A typical Defender requires a minimum crew of two, but has a carrying capacity for 10 persons. The boat can be transported by a C-130 Hercules aircraft or truck. Although superficially similar to a rigid-hulled inflatable boat, the Defender is actually an aluminium-hulled vessel, equipped with a foam-filled floatation collar (hence the SAFE in SAFE Boats stands for Secure Around Flotation Equipped – unlike inflatable air collars, foam does not deflate and can withstand impacts well). Aluminium was chosen as it is easier to repair than fibreglass and is more durable.

They are used extensively by the US Coast Guard and other Department of Homeland Security agencies and have also been supplied to other African nations including Liberia, Djibouti, Togo and Benin.

SAFE Boats offers the Defender class in a variety of different lengths. The 29 foot version is powered by two 225 horsepower outboard engines, usually Honda four-strokes though Mercury and Johnson engines have also been used. The 38 foot versions to be supplied to Ghana can be powered by up to four outboard engines and seat up to 14 people.

SAFE Boats was established in 1996, catering mainly to the military, law enforcement and firefighting markets, and is based outside of Seattle, Washington. More than 2 300 boats are in service in more than 50 countries around the world. In Africa, this includes Tunisia (25 to 65 feet boats) and Kenya (40 to 42 feet boats).

Currently, piracy and armed robbery in the Gulf of Guinea continue to pose significant threats to national and regional maritime activities, including the operations of the facilities of the offshore oil and gas sector. In response, Ghana has been strengthening its navy, and has revealed plans to acquire multiple offshore patrol vessels.

Ghana has slowly built up its naval capabilities, introducing new vessels into service over the last decade. In October 2017 it commissioned into service four patrol boats donated by China.

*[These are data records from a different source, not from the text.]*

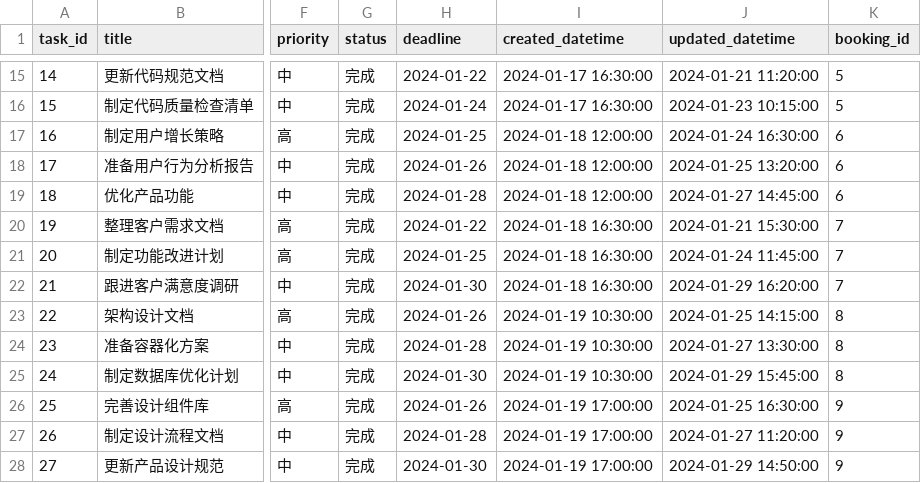
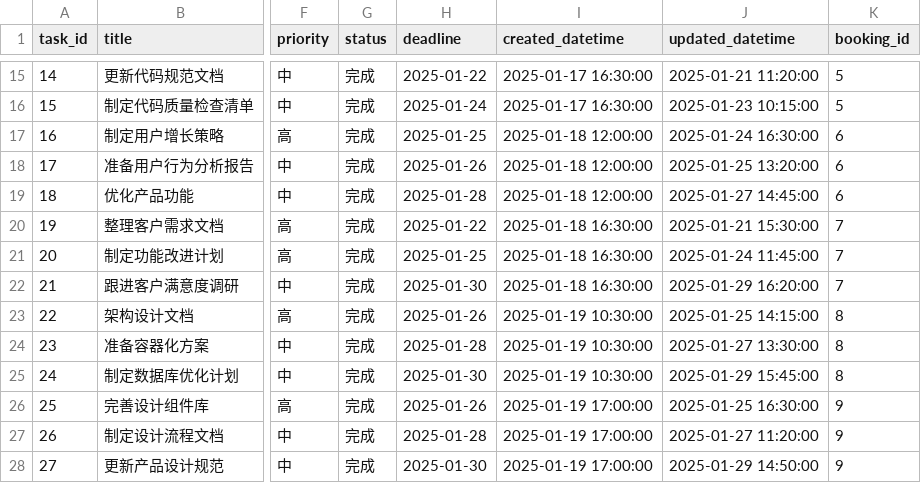
Before and after one commit to OMNILab/OmniArch, a CSV file: smartmeeting/mock/tasks.csv, drawn as a sheet; only a part is shown, gaps mark what is left out; the diff covers the shown part only; the diff names each change by its address in the sheet, - before the commit and + after, or states it on an @@ line.

```diff
--- a/smartmeeting/mock/tasks.csv
+++ b/smartmeeting/mock/tasks.csv
-H15 (deadline): 2024-01-22
+H15 (deadline): 2025-01-22
-I15:I16 (created_datetime): 2024-01-17 16:30:00
+I15:I16 (created_datetime): 2025-01-17 16:30:00
-J15 (updated_datetime): 2024-01-21 11:20:00
+J15 (updated_datetime): 2025-01-21 11:20:00
-H16 (deadline): 2024-01-24
+H16 (deadline): 2025-01-24
-J16 (updated_datetime): 2024-01-23 10:15:00
+J16 (updated_datetime): 2025-01-23 10:15:00
-H17 (deadline): 2024-01-25
+H17 (deadline): 2025-01-25
-I17:I19 (created_datetime): 2024-01-18 12:00:00
+I17:I19 (created_datetime): 2025-01-18 12:00:00
-J17 (updated_datetime): 2024-01-24 16:30:00
+J17 (updated_datetime): 2025-01-24 16:30:00
-H18 (deadline): 2024-01-26
+H18 (deadline): 2025-01-26
-J18 (updated_datetime): 2024-01-25 13:20:00
+J18 (updated_datetime): 2025-01-25 13:20:00
-H19 (deadline): 2024-01-28
+H19 (deadline): 2025-01-28
-J19 (updated_datetime): 2024-01-27 14:45:00
+J19 (updated_datetime): 2025-01-27 14:45:00
-H20 (deadline): 2024-01-22
+H20 (deadline): 2025-01-22
-I20:I22 (created_datetime): 2024-01-18 16:30:00
+I20:I22 (created_datetime): 2025-01-18 16:30:00
-J20 (updated_datetime): 2024-01-21 15:30:00
+J20 (updated_datetime): 2025-01-21 15:30:00
-H21 (deadline): 2024-01-25
+H21 (deadline): 2025-01-25
-J21 (updated_datetime): 2024-01-24 11:45:00
+J21 (updated_datetime): 2025-01-24 11:45:00
-H22 (deadline): 2024-01-30
+H22 (deadline): 2025-01-30
-J22 (updated_datetime): 2024-01-29 16:20:00
+J22 (updated_datetime): 2025-01-29 16:20:00
-H23 (deadline): 2024-01-26
+H23 (deadline): 2025-01-26
-I23:I25 (created_datetime): 2024-01-19 10:30:00
+I23:I25 (created_datetime): 2025-01-19 10:30:00
-J23 (updated_datetime): 2024-01-25 14:15:00
+J23 (updated_datetime): 2025-01-25 14:15:00
-H24 (deadline): 2024-01-28
+H24 (deadline): 2025-01-28
-J24 (updated_datetime): 2024-01-27 13:30:00
+J24 (updated_datetime): 2025-01-27 13:30:00
-H25 (deadline): 2024-01-30
+H25 (deadline): 2025-01-30
-J25 (updated_datetime): 2024-01-29 15:45:00
+J25 (updated_datetime): 2025-01-29 15:45:00
-H26 (deadline): 2024-01-26
+H26 (deadline): 2025-01-26
-I26:I28 (created_datetime): 2024-01-19 17:00:00
+I26:I28 (created_datetime): 2025-01-19 17:00:00
-J26 (updated_datetime): 2024-01-25 16:30:00
+J26 (updated_datetime): 2025-01-25 16:30:00
-H27 (deadline): 2024-01-28
+H27 (deadline): 2025-01-28
-J27 (updated_datetime): 2024-01-27 11:20:00
+J27 (updated_datetime): 2025-01-27 11:20:00
-H28 (deadline): 2024-01-30
+H28 (deadline): 2025-01-30
-J28 (updated_datetime): 2024-01-29 14:50:00
+J28 (updated_datetime): 2025-01-29 14:50:00
```
Also changed, not shown: 131 edited cells elsewhere in this file, smartmeeting/mock/booking_statistics.csv, smartmeeting/mock/bookings.csv, 5 other files.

The four Chinese-made patrol boats (985Y) have a maximum displacement of 8.6 tons, a maximum speed of 38 knots and range of 220 nautical miles.

Previously, Ghana has bought Chinese military hardware that includes two 46 metre patrol vessels ordered from Poly Technologies in 2008. The two were commissioned in 2011. The navy also operates several other fast attack craft and patrol boats that were ordered from South Korea, the United States and Germany over the past decade.